*Modification records*.

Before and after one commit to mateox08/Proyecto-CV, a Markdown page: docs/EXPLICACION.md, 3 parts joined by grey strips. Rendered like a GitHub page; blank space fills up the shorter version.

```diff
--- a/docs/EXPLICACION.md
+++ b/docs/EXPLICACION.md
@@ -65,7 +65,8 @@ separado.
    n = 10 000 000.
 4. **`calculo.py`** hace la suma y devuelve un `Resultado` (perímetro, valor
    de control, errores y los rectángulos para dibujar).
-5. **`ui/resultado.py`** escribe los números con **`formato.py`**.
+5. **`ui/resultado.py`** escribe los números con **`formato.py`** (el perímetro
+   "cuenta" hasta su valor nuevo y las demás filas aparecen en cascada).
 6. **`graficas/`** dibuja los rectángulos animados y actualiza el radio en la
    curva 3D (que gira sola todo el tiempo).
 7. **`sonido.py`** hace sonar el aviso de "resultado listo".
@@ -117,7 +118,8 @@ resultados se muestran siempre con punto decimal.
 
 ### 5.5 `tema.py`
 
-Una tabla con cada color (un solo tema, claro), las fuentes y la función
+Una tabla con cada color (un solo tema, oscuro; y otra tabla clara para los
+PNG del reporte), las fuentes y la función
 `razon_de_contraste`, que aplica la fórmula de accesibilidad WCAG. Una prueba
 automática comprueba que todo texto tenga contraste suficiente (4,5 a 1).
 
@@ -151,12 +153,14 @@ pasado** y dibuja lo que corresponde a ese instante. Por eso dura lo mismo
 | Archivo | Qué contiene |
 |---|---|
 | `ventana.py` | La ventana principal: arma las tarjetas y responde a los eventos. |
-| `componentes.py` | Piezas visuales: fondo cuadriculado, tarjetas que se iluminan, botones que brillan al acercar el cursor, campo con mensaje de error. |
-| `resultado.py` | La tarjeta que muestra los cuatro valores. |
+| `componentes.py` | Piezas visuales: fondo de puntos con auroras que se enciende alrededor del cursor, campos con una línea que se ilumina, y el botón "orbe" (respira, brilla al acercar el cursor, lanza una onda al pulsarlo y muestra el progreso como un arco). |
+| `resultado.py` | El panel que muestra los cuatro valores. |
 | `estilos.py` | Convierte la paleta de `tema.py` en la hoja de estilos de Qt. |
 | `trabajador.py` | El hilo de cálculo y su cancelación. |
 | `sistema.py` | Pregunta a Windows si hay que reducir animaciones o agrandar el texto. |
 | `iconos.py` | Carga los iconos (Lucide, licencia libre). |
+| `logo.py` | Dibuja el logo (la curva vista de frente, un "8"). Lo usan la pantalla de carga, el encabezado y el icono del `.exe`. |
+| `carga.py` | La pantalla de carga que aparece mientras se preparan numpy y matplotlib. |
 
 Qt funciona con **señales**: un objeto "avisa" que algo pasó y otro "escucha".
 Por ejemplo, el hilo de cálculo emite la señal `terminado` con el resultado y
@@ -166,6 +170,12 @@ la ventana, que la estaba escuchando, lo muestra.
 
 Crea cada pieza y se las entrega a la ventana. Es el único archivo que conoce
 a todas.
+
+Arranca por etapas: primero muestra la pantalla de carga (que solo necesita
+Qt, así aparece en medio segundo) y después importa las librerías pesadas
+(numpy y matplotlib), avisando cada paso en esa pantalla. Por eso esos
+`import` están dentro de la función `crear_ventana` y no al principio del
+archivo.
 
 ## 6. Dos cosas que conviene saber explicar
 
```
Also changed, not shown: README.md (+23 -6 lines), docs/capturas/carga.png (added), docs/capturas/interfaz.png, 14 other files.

*Problem to work on*.
If the string "docs" appears in a line of the data above, that line counts. State how many such lines there are and nothing more.

*Answer to the exercise*.
4